What you will do |
Could you set down the records below exactly as they are, with no pictures?
*** Opening Data supplied ***
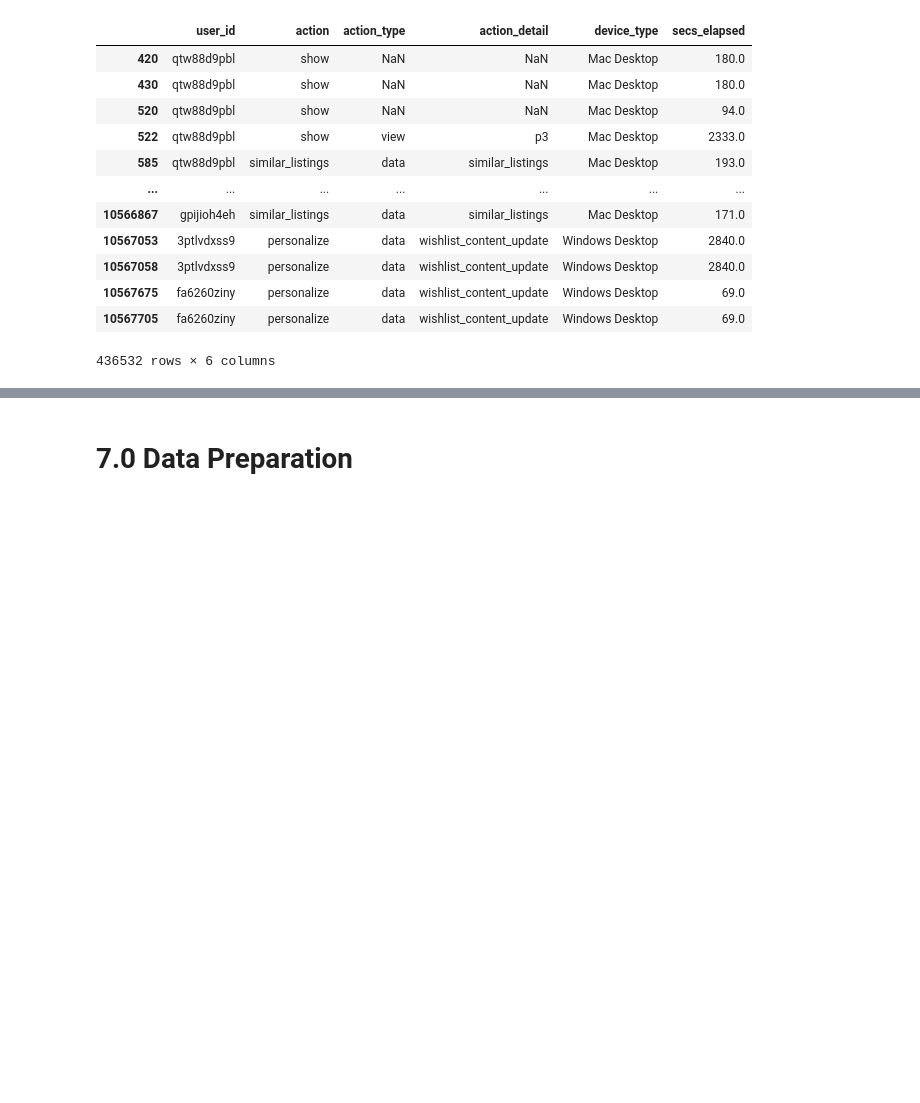
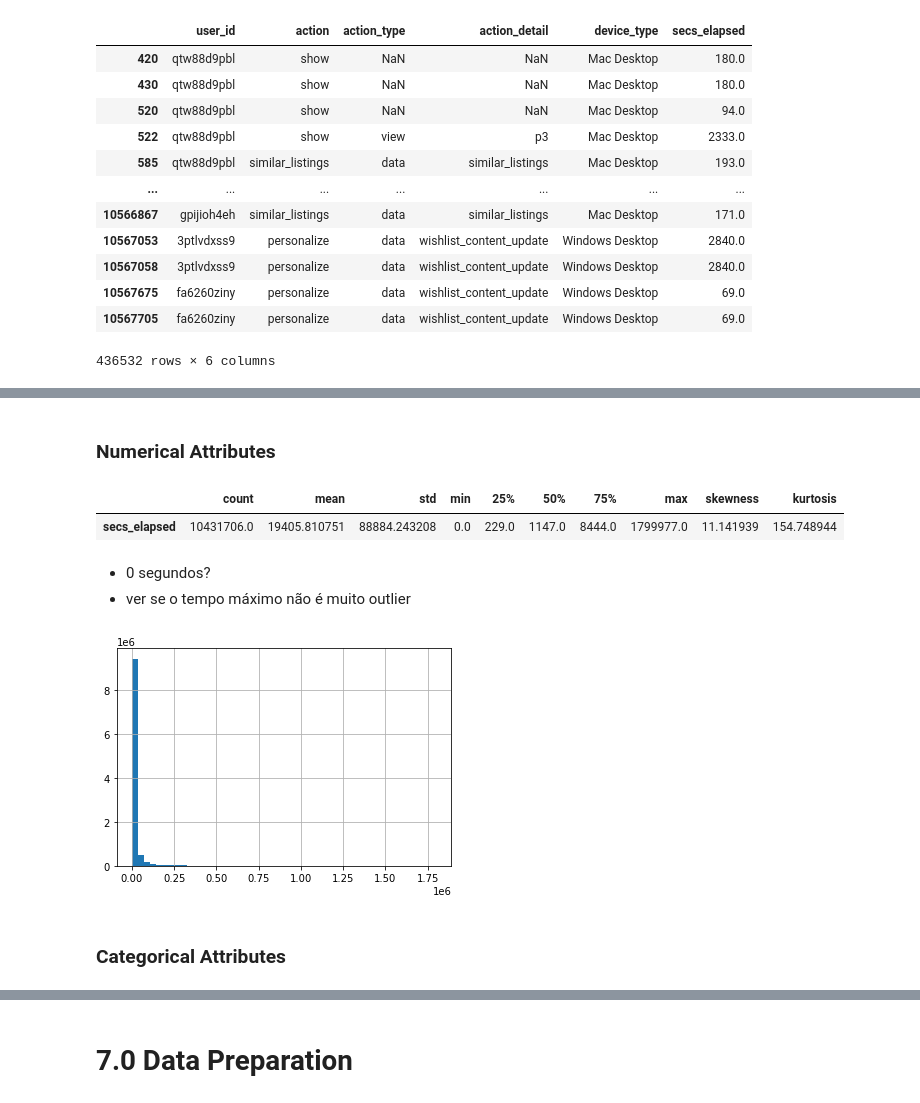
Before and after one commit to AllanCasado/airbnb_predict_first_booking, a Jupyter notebook: notebooks/airbnb.ipynb, the cells around one changed output, grey strips where cells are left out. Drawn from its saved outputs; the diff is of its cells as text; code cells hidden in the pictures; blank space fills up the shorter version.

```diff
--- a/notebooks/airbnb.ipynb
+++ b/notebooks/airbnb.ipynb
@@ -317,0 +418,3 @@ df_sessions_01[df_sessions_01.duplicated(subset=None, keep=False)]
+# %%
+df_sessions_02 = df_sessions_01.copy()
+df_sessions_02.drop('user_id', axis=1, inplace=True)
@@ -317,0 +433,20 @@ df_sessions_01[df_sessions_01.duplicated(subset=None, keep=False)]
+# %% [markdown]
+### Numerical Attributes
+# %%
+m2 = num_attributes_sessions.describe()
+m2.loc['skewness'] = num_attributes_sessions.apply(lambda x: x.skew()).tolist()
+m2.loc['kurtosis'] = num_attributes_sessions.apply(lambda x: x.kurtosis()).tolist()
+m2.T
+# %% [output]
+|  | count | mean | std | min | 25% | 50% | 75% | max | skewness | kurtosis |
+| secs_elapsed | 10431706.0 | 19405.810751 | 88884.243208 | 0.0 | 229.0 | 1147.0 | 8444.0 | 1799977.0 | 11.141939 | 154.748944 |
+# %% [markdown]
+* 0 segundos?
+* ver se o tempo máximo não é muito outlier
+# %%
+df_sessions_02.secs_elapsed.hist(bins=50)
+plt.show()
+# %% [output]
+[figure, added]
+# %% [markdown]
+### Categorical Attributes
```
Also changed, not shown: parts of 31 cells of this notebook.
*** Closing Data supplied ***
Solution to this problem |
Before and after one commit to AllanCasado/airbnb_predict_first_booking, a Jupyter notebook: notebooks/airbnb.ipynb, the cells around one changed output, grey strips where cells are left out. Drawn from its saved outputs; the diff is of its cells as text; code cells hidden in the pictures; blank space fills up the shorter version.

```diff
--- a/notebooks/airbnb.ipynb
+++ b/notebooks/airbnb.ipynb
@@ -317,0 +418,3 @@ df_sessions_01[df_sessions_01.duplicated(subset=None, keep=False)]
+# %%
+df_sessions_02 = df_sessions_01.copy()
+df_sessions_02.drop('user_id', axis=1, inplace=True)
@@ -317,0 +433,20 @@ df_sessions_01[df_sessions_01.duplicated(subset=None, keep=False)]
+# %% [markdown]
+### Numerical Attributes
+# %%
+m2 = num_attributes_sessions.describe()
+m2.loc['skewness'] = num_attributes_sessions.apply(lambda x: x.skew()).tolist()
+m2.loc['kurtosis'] = num_attributes_sessions.apply(lambda x: x.kurtosis()).tolist()
+m2.T
+# %% [output]
+|  | count | mean | std | min | 25% | 50% | 75% | max | skewness | kurtosis |
+| secs_elapsed | 10431706.0 | 19405.810751 | 88884.243208 | 0.0 | 229.0 | 1147.0 | 8444.0 | 1799977.0 | 11.141939 | 154.748944 |
+# %% [markdown]
+* 0 segundos?
+* ver se o tempo máximo não é muito outlier
+# %%
+df_sessions_02.secs_elapsed.hist(bins=50)
+plt.show()
+# %% [output]
+[figure, added]
+# %% [markdown]
+### Categorical Attributes
```
Also changed, not shown: parts of 31 cells of this notebook.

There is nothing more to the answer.